Then we have to pass the initiative. But it’s not an initiative to create new taxes, it’s a bill to close tax loopholes. Which potentially makes it easier.
If no legislators attempt to block the law resulting from the initiative, we’ve made headway on funding the McCleary education gap.
If a legislator, under pressure from lobbyists or corporations who are losing their tax cuts, attempts to block the bill, or reinstate a loophole, they will not longer be engaging in inaction, but instead taking “intentional incorrect action” with respect to the Supreme Court’s orders in McCleary and the contempt order. In other words, blocking the initiative tax loophole reforms is misfeasance.
Each legislator attempting to block the bill or reinstate a loophole would then be open constitutionally to recall, and would have a recall election petition filed, to remove them from office. And they’d have to campaign in the recall election given the fact that they directly defied the will of the people during the initiative process. That might work in some districts, but not as many as would support the “no new taxes” especially when we’re talking schools.

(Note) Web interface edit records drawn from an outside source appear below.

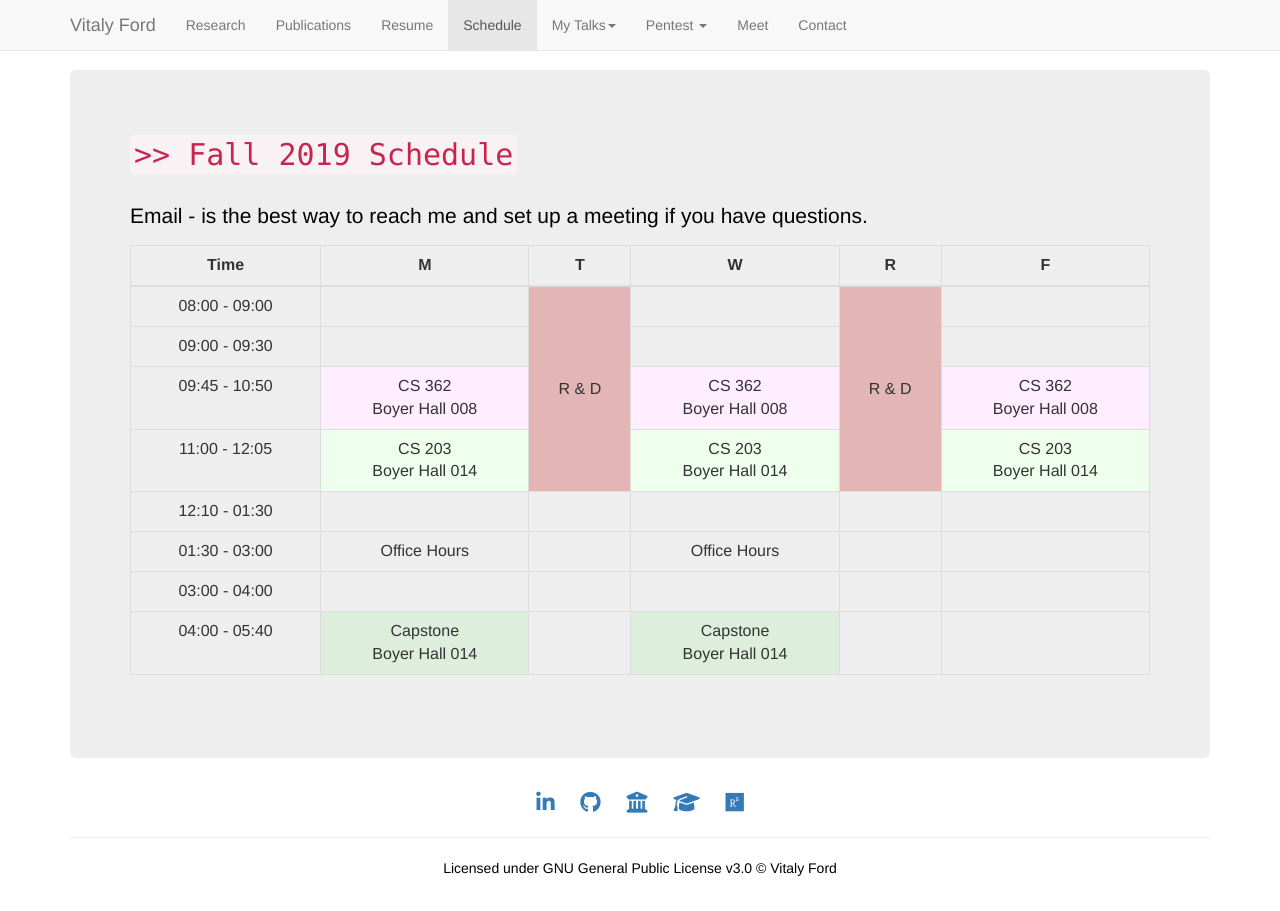
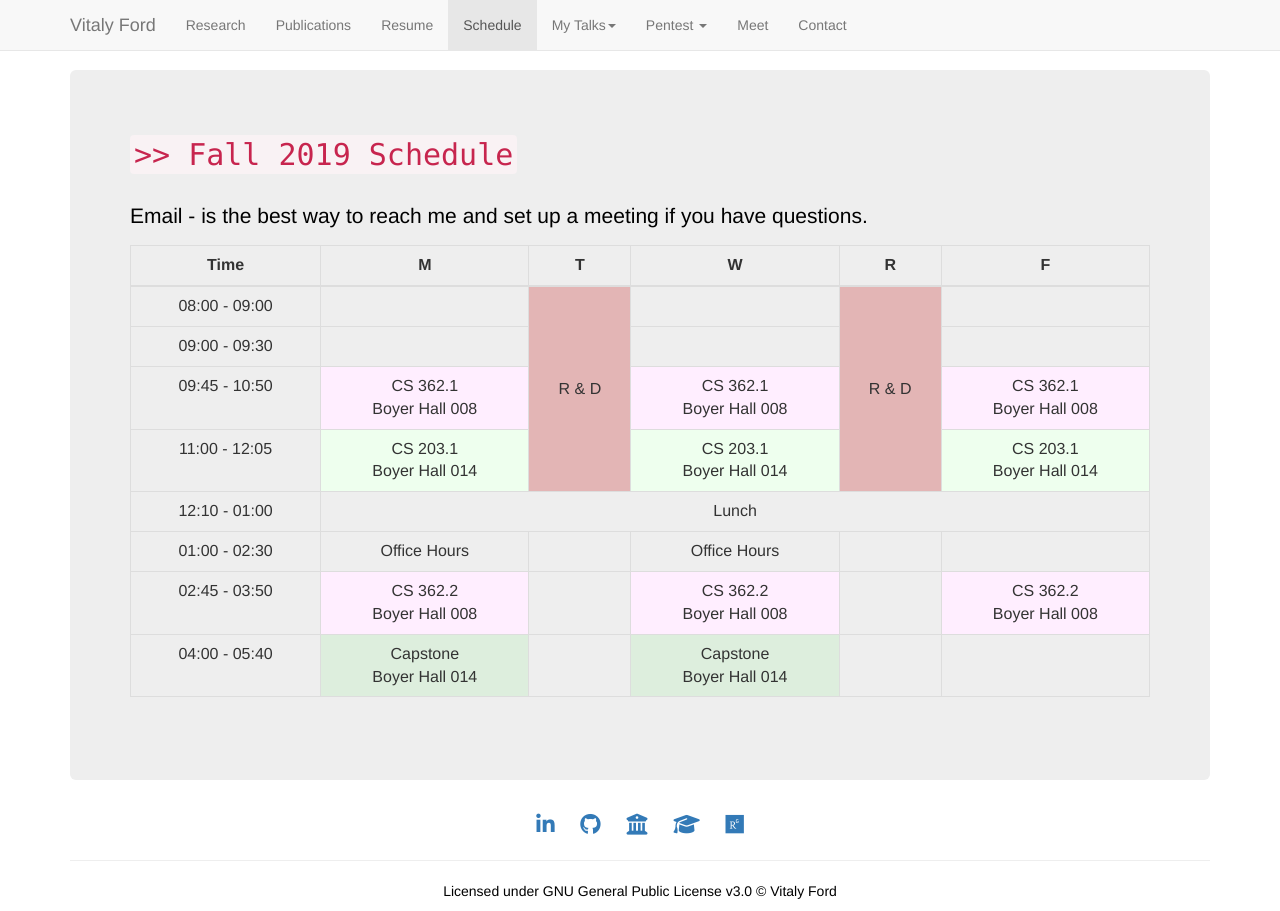
Before and after one commit to vitalyford/vitalyford.github.io, a Jekyll site: the page built from schedule.html, in a window 1280 px wide. Built offline with Jekyll 4.4.1, drawn with Linux system fonts in a browser that asks for light colours; nearby versions of some CDN libraries.

Commit message:
Add CS362.2 to the schedule

```diff
--- a/schedule.html
+++ b/schedule.html
@@ -34,26 +34,22 @@
             </tr>
             <tr>
                 <th>09:45 - 10:50</th>
-                <td class="custom-table course1">CS 362<br>Boyer Hall 008</td>
-                <td class="custom-table course1">CS 362<br>Boyer Hall 008</td>
-                <td class="custom-table course1">CS 362<br>Boyer Hall 008</td>
+                <td class="custom-table course1">CS 362.1<br>Boyer Hall 008</td>
+                <td class="custom-table course1">CS 362.1<br>Boyer Hall 008</td>
+                <td class="custom-table course1">CS 362.1<br>Boyer Hall 008</td>
             </tr>
             <tr>
                 <th>11:00 - 12:05</th>
-                <td class="custom-table course2">CS 203<br>Boyer Hall 014</td>
-                <td class="custom-table course2">CS 203<br>Boyer Hall 014</td>
-                <td class="custom-table course2">CS 203<br>Boyer Hall 014</td>
+                <td class="custom-table course2">CS 203.1<br>Boyer Hall 014</td>
+                <td class="custom-table course2">CS 203.1<br>Boyer Hall 014</td>
+                <td class="custom-table course2">CS 203.1<br>Boyer Hall 014</td>
             </tr>
             <tr>
-                <th>12:10 - 01:30</th>
-                <td></td>
-                <td></td>
-                <td></td>
-                <td></td>
-                <td></td>
+                <th>12:10 - 01:00</th>
+                <td colspan="5" class="custom-table">Lunch</td>
             </tr>
             <tr>
-                <th>01:30 - 03:00</th>
+                <th>01:00 - 02:30</th>
                 <td class="custom-table">Office Hours</td>
                 <td></td>
                 <td class="custom-table">Office Hours</td>
@@ -61,12 +57,12 @@
                 <td></td>
             </tr>
             <tr>
-                <th>03:00 - 04:00</th>
+                <th>02:45 - 03:50</th>
+                <td class="custom-table course1">CS 362.2<br>Boyer Hall 008</td>
                 <td></td>
+                <td class="custom-table course1">CS 362.2<br>Boyer Hall 008</td>
                 <td></td>
-                <td></td>
-                <td></td>
-                <td></td>
+                <td class="custom-table course1">CS 362.2<br>Boyer Hall 008</td>
             </tr>
             <tr>
                 <th>04:00 - 05:40</th>
```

This idea thus combines electoral turnover (or the threat of it, in a very public manner) with an initiative, to create a trap. Technically, it creates a game-theoretic dilemma in which the strategy with the highest payoff for most legislators is to do nothing once the initiative passes, and imposes potentially heavy costs on taking further action.
The strategy makes use of precommitment on the part of the organizers, and complete information: it must be completely clear to legislators that action against the initiative will automatically result in a recall filing. This would be accomplished by campaigning for the initiative, and gathering signatures for the recall petition simultaneously. The petition would only have force and be “file-able” if the legislator did somethign that met the legal standard for misfeasance. It is, in other words, the insurance policy. Or loaded gun, or whatever metaphor you want to use.
The disadvantages are obvious: it requires state-wide organization, lots of on-the-ground petition gathering, and winning an initiative campaign which would be strongly resisted by the corporations and industries that get tax loopholes.
Article I, Section 33 states: “Every elective public officer of the state of Washington expect [except] judges of courts of record is subject to recall and discharge by the legal voters of the state, or of the political subdivision of the state, from which he was elected whenever a petition demanding his recall, reciting that such officer has committed some act or acts of malfeasance or misfeasance while in office, or who has violated his oath of office, stating the matters complained of, signed by the percentages of the qualified electors thereof, hereinafter provided, the percentage required to be computed from the total number of votes cast for all candidates for his said office to which he was elected at the preceding election, is filed with the officer with whom a petition for nomination, or certificate for nomination, to such office must be filed under the laws of this state, and the same officer shall call a special election as provided by the general election laws of this state, and the result determined as therein provided.”↩